If German Army Trainers look familiar, it’s because the brothers who invented them would later go on to start Adidas and Puma, two companies who still make shoes with a familial resemblance. At some point in the 1970s, German soldiers wore these as standard issue for indoor exercises, which is how they got their name. And when the standing army was downsized after the fall of the Berlin wall in 1989, these sneakers eventually made their way into military surplus shops across Europe.
A decade later, Martin Margiela and his team bought a few pairs for their Artisanal line, where they remade and recycled everyday objects into fashion items. They embossed the tongues on their vintage GATs with Margiela’s numeric branding, hand-painted the outsoles, and passed them around the design studio so the staff could doodle on them. The shoes were then distributed to different stores around the world, along with a card that encouraged the new owners to add their own messages.
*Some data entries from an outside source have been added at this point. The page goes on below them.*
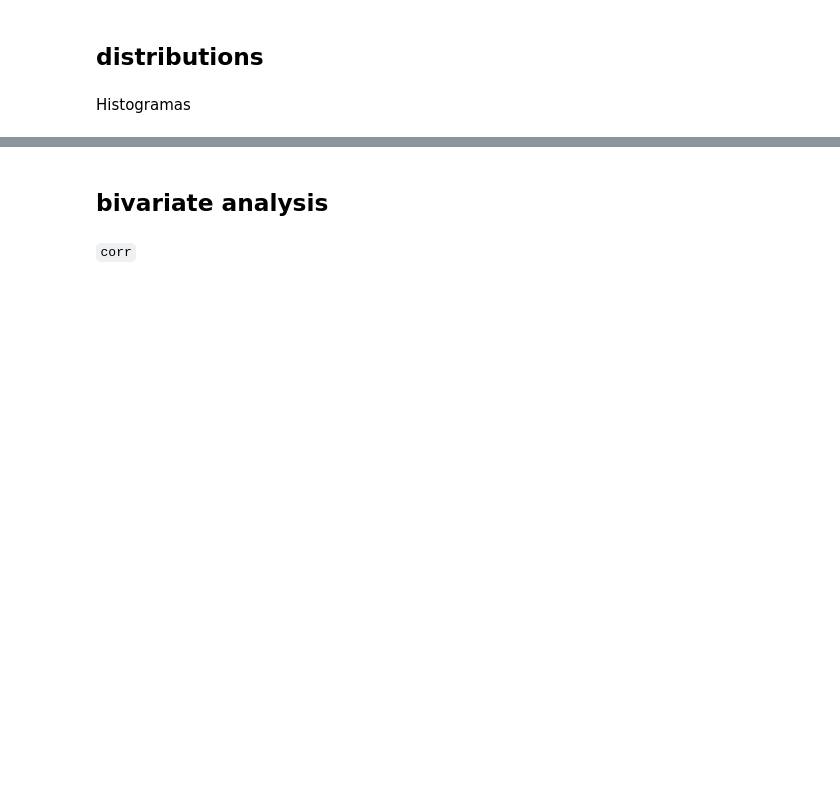
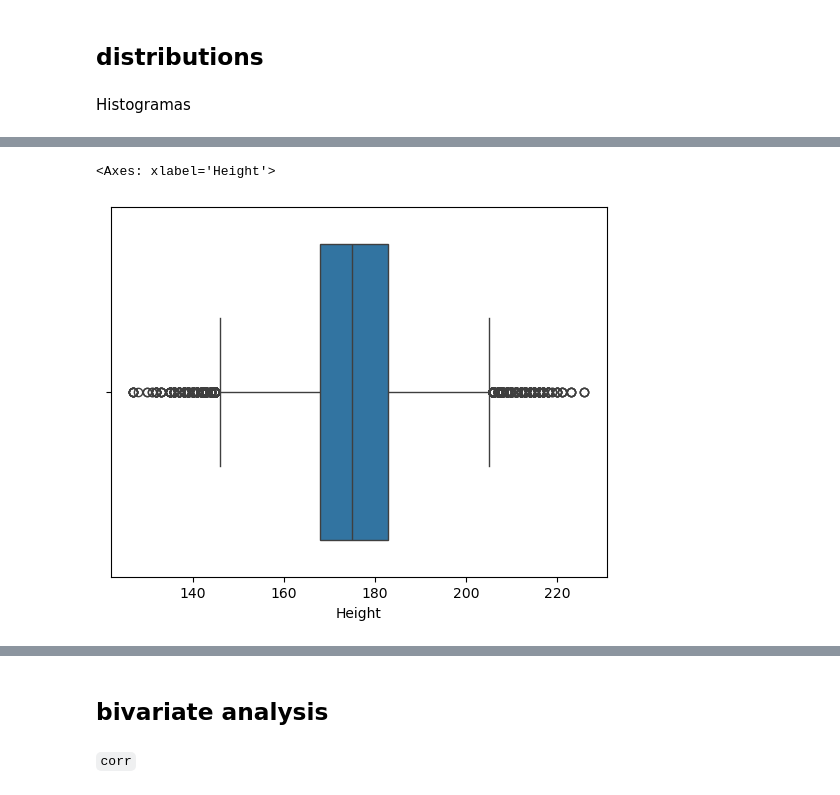
Before and after one commit to bosquealeatorio/bootcamp-python-202501, a Jupyter notebook: sesion-4/05 - pandas.ipynb, the cells around one changed output, grey strips where cells are left out. Saved outputs shown, nothing was run; the diff lists cells and outputs as text; code cells hidden in the pictures; blank space fills up the shorter version.

```diff
--- a/sesion-4/05 - pandas.ipynb
+++ b/sesion-4/05 - pandas.ipynb
@@ -56,0 +344,5 @@ boxplots
+# %%
+sns.boxplot(data=pdf_athletes, x="Height")
+# %% [output]
+<Axes: xlabel='Height'>
+[figure, added]
```
Also changed, not shown: parts of 78 cells of this notebook.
The style has been part of Margiela’s permanent collection for over fifteen years, and they’ve offered them in every iteration imaginable, from paint splatters to a paper version that allows you to recreate the graffiti look of the originals. I like the plain, no-graffiti, white-and-grey ones with a gum sole best. They have a low-key, sporty sensibility and go well with almost anything – from contemporary minimalism to classic casualwear to even some workwear. If I could only wear one pair of sneakers for the next five years, it would probably be these just based on their versatility.
Sizing: True to size
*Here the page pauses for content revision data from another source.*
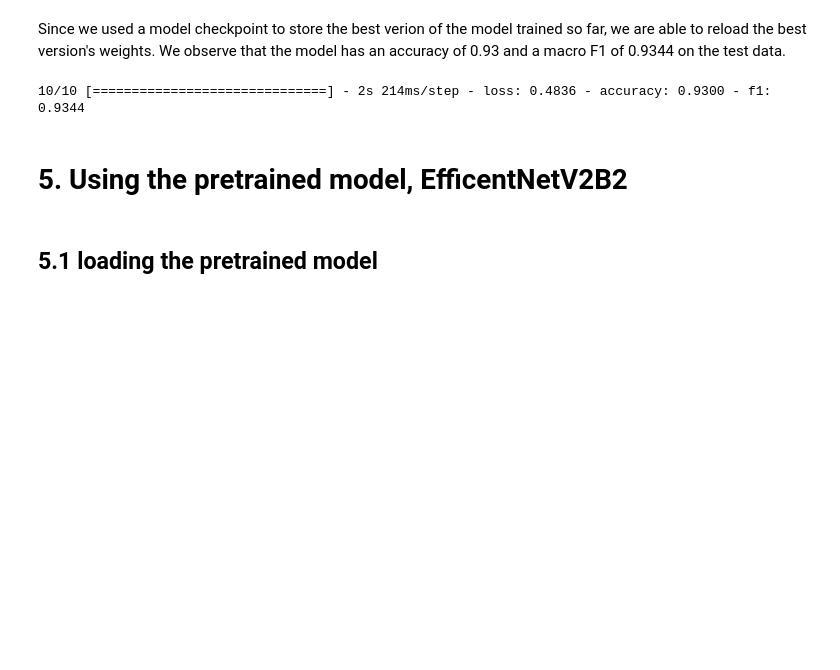
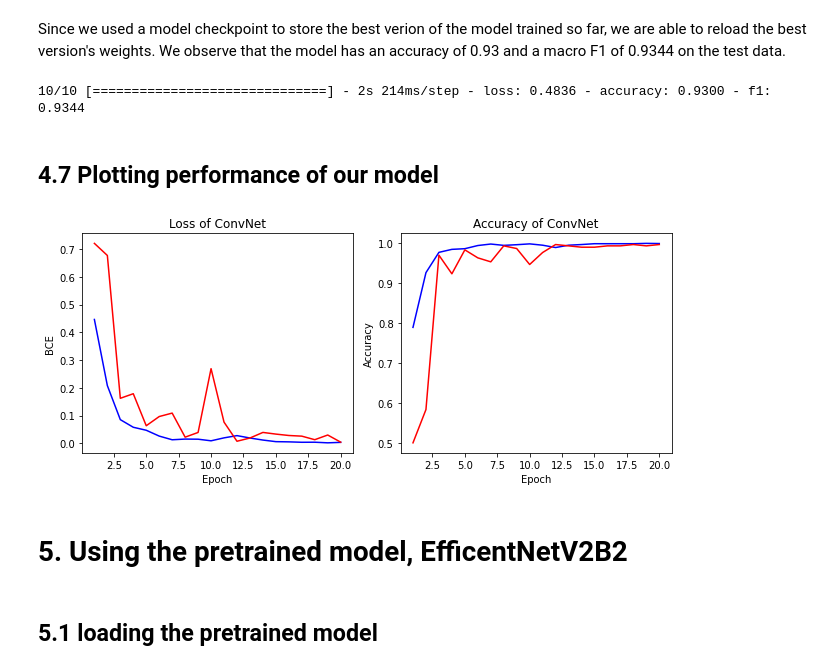
Before and after one commit to AndiRen/Brain-Tumor-Detection, a Jupyter notebook: pre_trained_bt_recognition.ipynb, the cells around one changed output. Saved outputs shown, nothing was run; the diff lists cells and outputs as text; code cells hidden in the pictures; blank space fills up the shorter version.

Commit message:
add graphs for all models

```diff
--- a/pre_trained_bt_recognition.ipynb
+++ b/pre_trained_bt_recognition.ipynb
@@ -72,3 +74,20 @@ Total images in the dataset: 3000
+# %%
+def plot_performance(history, model_name):
+    fig, axes = plt.subplots(1, 2, figsize=(9, 4))
+    epochs = len(history['loss'])
+    axes[0].plot(range(1, epochs+1), history['loss'], '-b', label='Training Loss')
+    axes[0].plot(range(1, epochs+1), history['val_loss'], '-r', label='Validation Loss')
+    axes[0].set_xlabel('Epoch')
+    axes[0].set_ylabel('BCE')
+    axes[0].set_title(f'Loss of {model_name}')
+
+    axes[1].plot(range(1, epochs+1), history['accuracy'], '-b', label='Training accuracy'),
+    axes[1].plot(range(1, epochs+1), history['val_accuracy'], '-r', label='Validation accuracy')
+    axes[1].set_xlabel('Epoch')
+    axes[1].set_ylabel('Accuracy')
+    axes[1].set_title(f'Accuracy of {model_name}')
+    plt.tight_layout()
+    plt.show()
 # %% [markdown]
 # 2. Examining the Data Set
 # %% [markdown]
@@ -462,6 +459,12 @@ model_own.load_weights(filepath= model_path + '/model.own')
 loss, accuracy, f1_score = model_own.evaluate(new_test)
 # %% [output]
 10/10 [==============================] - 2s 214ms/step - loss: 0.4836 - accuracy: 0.9300 - f1: 0.9344
+# %% [markdown]
+## 4.7 Plotting performance of our model
+# %%
+plot_performance(history_own.history, 'ConvNet')
+# %% [output]
+[figure, added]
 # %% [markdown]
 # 5. Using the pretrained model, EfficentNetV2B2
 # %% [markdown]
```
Also changed, not shown: parts of 18 cells of this notebook.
Affordable Alternative: Addias BW Army Trainers
Engineered Garments originally released their Vans Vault collab a few years ago, but it’s returned every summer since at their Nepenthes store in NYC. These come in slightly mismatched uppers, where the materials used for the vamp and quarters are switched between each shoe. They’re great in that slightly offbeat way that has defined not only Japanese brands in general, but Engineered Garments in particular. Fair warning, wearing these means you’ll spend at least thirty minutes each day explaining that, no, you didn’t accidentally walk out the house with mismatched shoes. And no, this isn’t the fashion right now. You just like them, OK?!
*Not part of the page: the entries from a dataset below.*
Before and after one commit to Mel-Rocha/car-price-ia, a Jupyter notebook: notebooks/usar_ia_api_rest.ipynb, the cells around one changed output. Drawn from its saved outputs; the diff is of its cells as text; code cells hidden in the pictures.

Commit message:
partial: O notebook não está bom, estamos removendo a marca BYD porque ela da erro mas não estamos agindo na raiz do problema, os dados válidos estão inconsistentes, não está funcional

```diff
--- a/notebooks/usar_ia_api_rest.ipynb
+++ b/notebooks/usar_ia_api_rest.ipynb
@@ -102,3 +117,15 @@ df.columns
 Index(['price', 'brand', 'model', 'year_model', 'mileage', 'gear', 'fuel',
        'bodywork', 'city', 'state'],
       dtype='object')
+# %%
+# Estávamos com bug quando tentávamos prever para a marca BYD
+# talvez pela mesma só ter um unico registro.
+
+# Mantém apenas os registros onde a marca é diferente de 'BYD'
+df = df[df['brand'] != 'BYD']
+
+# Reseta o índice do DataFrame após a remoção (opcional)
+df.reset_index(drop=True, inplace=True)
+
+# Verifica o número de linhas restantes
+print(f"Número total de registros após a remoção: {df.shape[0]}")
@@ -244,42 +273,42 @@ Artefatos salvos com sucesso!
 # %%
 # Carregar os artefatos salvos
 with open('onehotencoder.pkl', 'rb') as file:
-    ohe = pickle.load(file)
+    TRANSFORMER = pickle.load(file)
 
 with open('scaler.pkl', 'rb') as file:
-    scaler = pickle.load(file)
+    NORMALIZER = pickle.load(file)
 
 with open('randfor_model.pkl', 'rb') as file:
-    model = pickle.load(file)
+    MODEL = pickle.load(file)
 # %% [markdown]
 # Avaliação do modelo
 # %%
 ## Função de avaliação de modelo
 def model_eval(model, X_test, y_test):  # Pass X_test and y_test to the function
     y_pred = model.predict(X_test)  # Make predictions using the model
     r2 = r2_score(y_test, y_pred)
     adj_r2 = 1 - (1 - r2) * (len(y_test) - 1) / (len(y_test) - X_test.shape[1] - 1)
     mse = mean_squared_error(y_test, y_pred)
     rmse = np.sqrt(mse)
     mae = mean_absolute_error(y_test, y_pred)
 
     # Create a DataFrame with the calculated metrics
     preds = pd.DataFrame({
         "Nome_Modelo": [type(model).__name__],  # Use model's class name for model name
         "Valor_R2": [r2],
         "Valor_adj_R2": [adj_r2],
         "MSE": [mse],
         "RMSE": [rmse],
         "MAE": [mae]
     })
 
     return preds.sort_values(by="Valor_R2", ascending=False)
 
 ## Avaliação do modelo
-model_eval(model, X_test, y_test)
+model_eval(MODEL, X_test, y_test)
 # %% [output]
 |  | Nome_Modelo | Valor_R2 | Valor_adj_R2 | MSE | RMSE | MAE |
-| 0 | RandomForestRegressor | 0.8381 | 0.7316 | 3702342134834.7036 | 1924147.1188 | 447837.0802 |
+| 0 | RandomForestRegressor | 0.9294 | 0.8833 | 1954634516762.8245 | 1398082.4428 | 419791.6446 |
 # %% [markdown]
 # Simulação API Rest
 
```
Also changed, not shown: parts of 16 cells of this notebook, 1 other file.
To be honest, these aren’t my favorite on this list, but they’re some of my most worn. You could leave them two feet from your front door and basically walk into them without missing a step. They’re simple, fun, and easy to put on. They also go well with the sort of things you’re likely to wear when you’re running out for an errand – chambray shirts, field jackets, and jeans; t-shirts and shorts; or trucker jackets and fatigues.
Nepenthes re-released these sneakers today in-store, but they’ll be available for phone orders starting Monday. You can get Nepenthes’ contact info and see this season’s colorways on their blog. Get the white version for versatility.
Sizing: Go a half size down
Affordable Alternative: Vans Slip Ons in Hairy Suede
In the 1970s, shortly after Japan fell in love with Ivy Style, the Japanese started noticing that American college students were no longer wearing neckties with tweed jackets to classes. Instead, many were repurposing outdoor brands such as Sierra Designs and Eddie Bauer into their everyday attire. Certainly, the oxford-cloth button-down remained popular, but instead of hook-vent sport coats and striped rep neckwear, students were wearing 60/ 40 parkas, Levi’s jeans, and Champion sweatshirts.
The look was later coined “Rugged Ivy” (or sometimes “Heavy Duty Ivy”). In his book Ametora, David Marx described it as two sides of the same coin. Students at certain colleges still wore blazers, but ones in more rural locales such as Dartmouth were more likely to be found in down jackets and denim.
If you like these things like I do, or simply want to dress like a narcotics FBI agent in an undercover sting operation, try Spalwart’s Marathon Trails. They have that classic retro-runner look, but with a slightly funkier treaded outsole that gives the style a sense of humor. They’re a bit flimsy in terms of construction, but still durable and reasonably comfortable – especially on hot days since half the shoes are made from breathable mesh panels. Classic, low-key, and kind of dad-ish, but in a good way.
Sizing: True to size